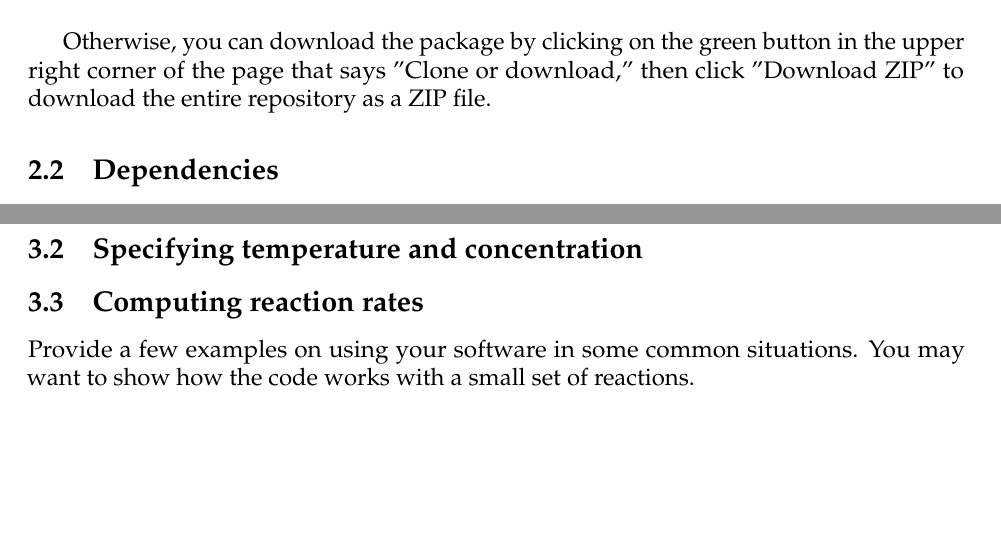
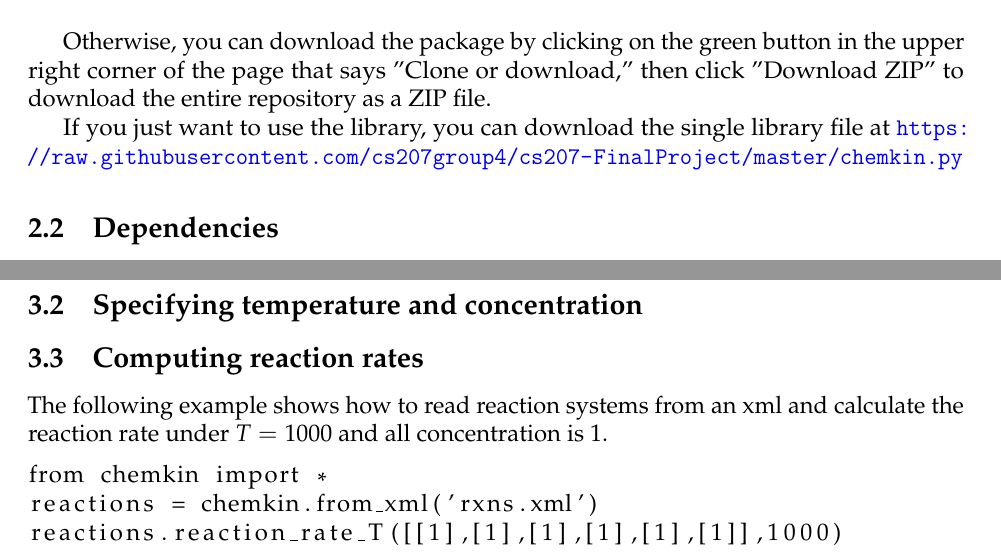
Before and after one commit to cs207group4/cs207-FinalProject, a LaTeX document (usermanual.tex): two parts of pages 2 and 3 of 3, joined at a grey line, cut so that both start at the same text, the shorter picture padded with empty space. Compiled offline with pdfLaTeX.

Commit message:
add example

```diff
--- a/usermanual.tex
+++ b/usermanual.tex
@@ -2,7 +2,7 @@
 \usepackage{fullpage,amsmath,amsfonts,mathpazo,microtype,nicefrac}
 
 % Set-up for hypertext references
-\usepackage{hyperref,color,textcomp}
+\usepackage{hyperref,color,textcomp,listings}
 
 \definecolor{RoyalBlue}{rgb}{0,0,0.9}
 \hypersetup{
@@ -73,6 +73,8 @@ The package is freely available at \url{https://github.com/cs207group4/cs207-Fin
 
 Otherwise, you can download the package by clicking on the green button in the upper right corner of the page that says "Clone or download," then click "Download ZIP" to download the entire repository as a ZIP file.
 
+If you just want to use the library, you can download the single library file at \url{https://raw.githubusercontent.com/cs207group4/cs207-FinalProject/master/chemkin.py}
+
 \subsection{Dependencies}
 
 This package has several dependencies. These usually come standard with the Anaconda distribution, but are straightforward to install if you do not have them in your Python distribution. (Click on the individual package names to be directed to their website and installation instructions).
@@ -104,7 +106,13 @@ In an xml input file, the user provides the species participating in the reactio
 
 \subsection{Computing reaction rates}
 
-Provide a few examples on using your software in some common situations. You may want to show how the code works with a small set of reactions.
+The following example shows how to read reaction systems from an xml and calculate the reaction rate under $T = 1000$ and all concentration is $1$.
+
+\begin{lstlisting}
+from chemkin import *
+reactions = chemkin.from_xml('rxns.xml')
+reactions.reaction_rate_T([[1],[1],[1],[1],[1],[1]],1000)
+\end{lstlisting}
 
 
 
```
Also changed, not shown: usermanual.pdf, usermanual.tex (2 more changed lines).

-------

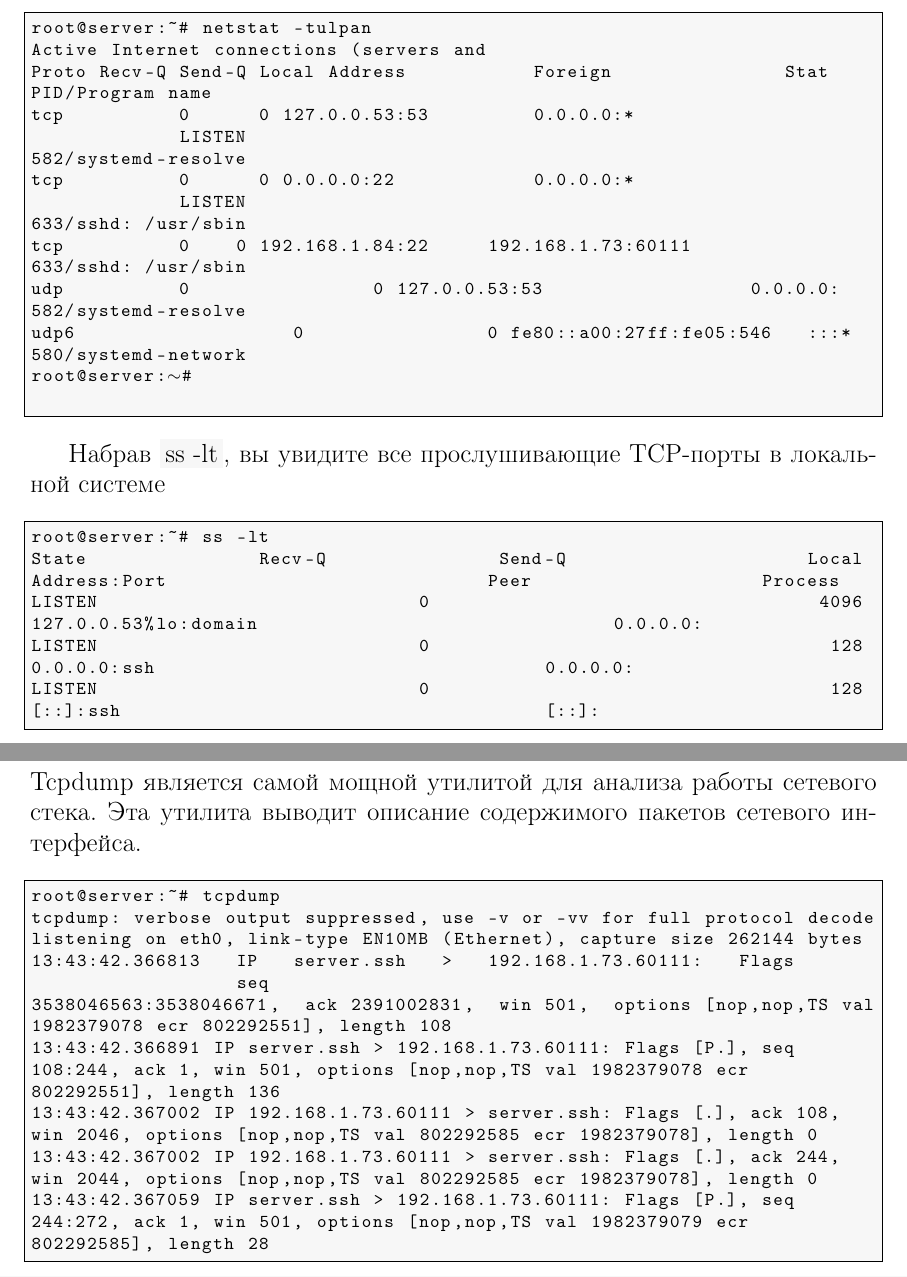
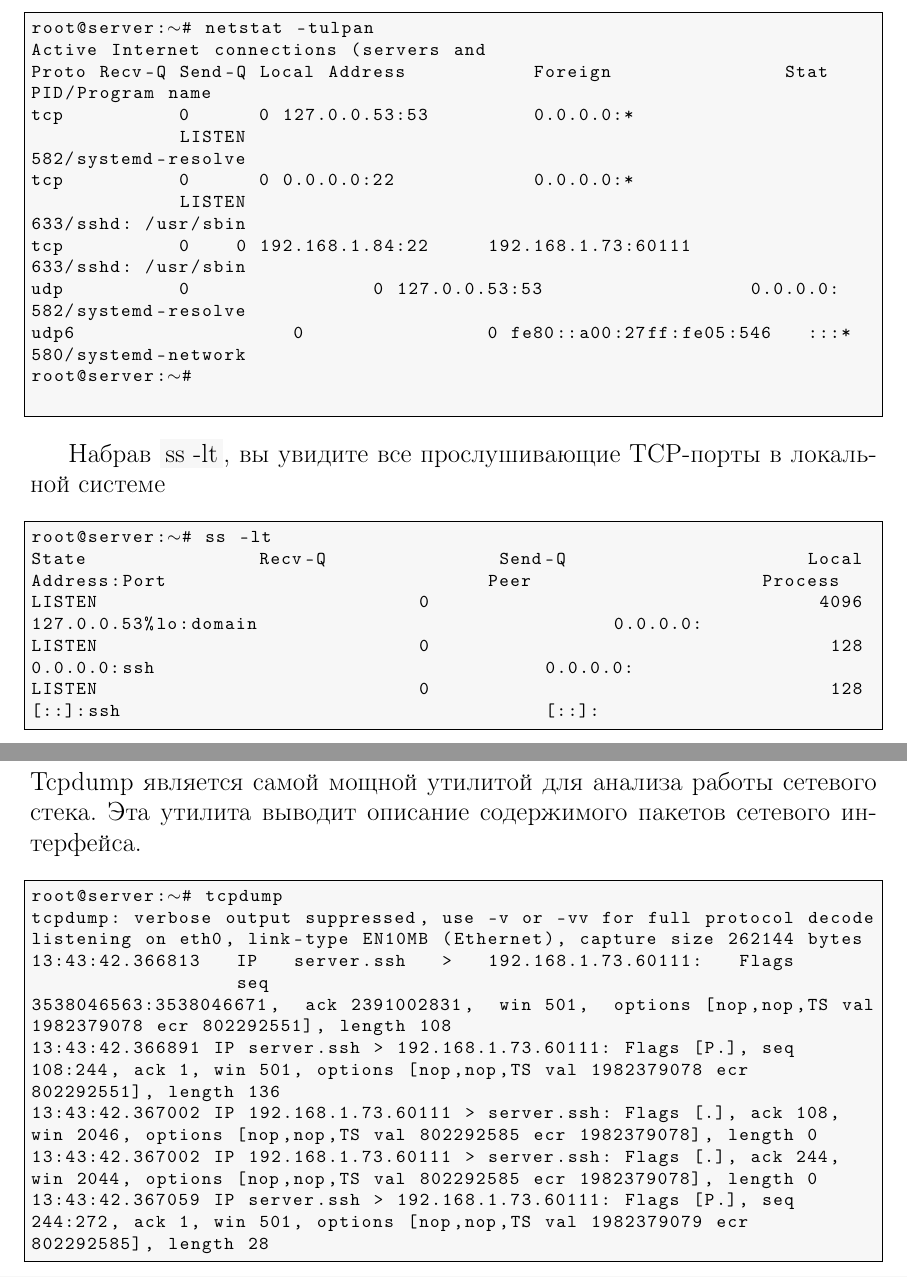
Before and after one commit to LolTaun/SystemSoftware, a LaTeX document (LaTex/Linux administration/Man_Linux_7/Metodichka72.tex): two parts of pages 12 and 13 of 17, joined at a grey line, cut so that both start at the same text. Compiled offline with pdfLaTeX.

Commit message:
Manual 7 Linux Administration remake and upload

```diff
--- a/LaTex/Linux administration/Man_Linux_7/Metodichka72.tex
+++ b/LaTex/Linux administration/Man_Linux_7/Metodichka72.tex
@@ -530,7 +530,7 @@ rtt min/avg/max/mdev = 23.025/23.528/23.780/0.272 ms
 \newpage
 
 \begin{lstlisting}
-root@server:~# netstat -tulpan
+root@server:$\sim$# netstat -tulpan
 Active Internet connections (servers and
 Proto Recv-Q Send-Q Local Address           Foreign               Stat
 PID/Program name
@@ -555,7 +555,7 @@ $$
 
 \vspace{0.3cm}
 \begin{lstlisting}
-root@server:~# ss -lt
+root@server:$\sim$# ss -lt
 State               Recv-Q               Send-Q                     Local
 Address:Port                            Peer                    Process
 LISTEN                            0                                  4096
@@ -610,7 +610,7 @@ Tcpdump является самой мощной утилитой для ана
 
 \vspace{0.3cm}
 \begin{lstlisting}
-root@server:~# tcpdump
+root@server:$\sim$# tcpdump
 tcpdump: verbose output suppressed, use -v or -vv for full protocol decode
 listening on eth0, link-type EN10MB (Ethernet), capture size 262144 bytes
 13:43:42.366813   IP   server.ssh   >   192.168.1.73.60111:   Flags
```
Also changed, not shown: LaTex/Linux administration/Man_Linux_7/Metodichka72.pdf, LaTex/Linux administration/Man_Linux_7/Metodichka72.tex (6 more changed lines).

-------

## To do
Copy out all lines from the material above that contain the string "root".

## Task output
-root@server:~# netstat -tulpan
+root@server:$\sim$# netstat -tulpan
-root@server:~# ss -lt
+root@server:$\sim$# ss -lt
-root@server:~# tcpdump
+root@server:$\sim$# tcpdump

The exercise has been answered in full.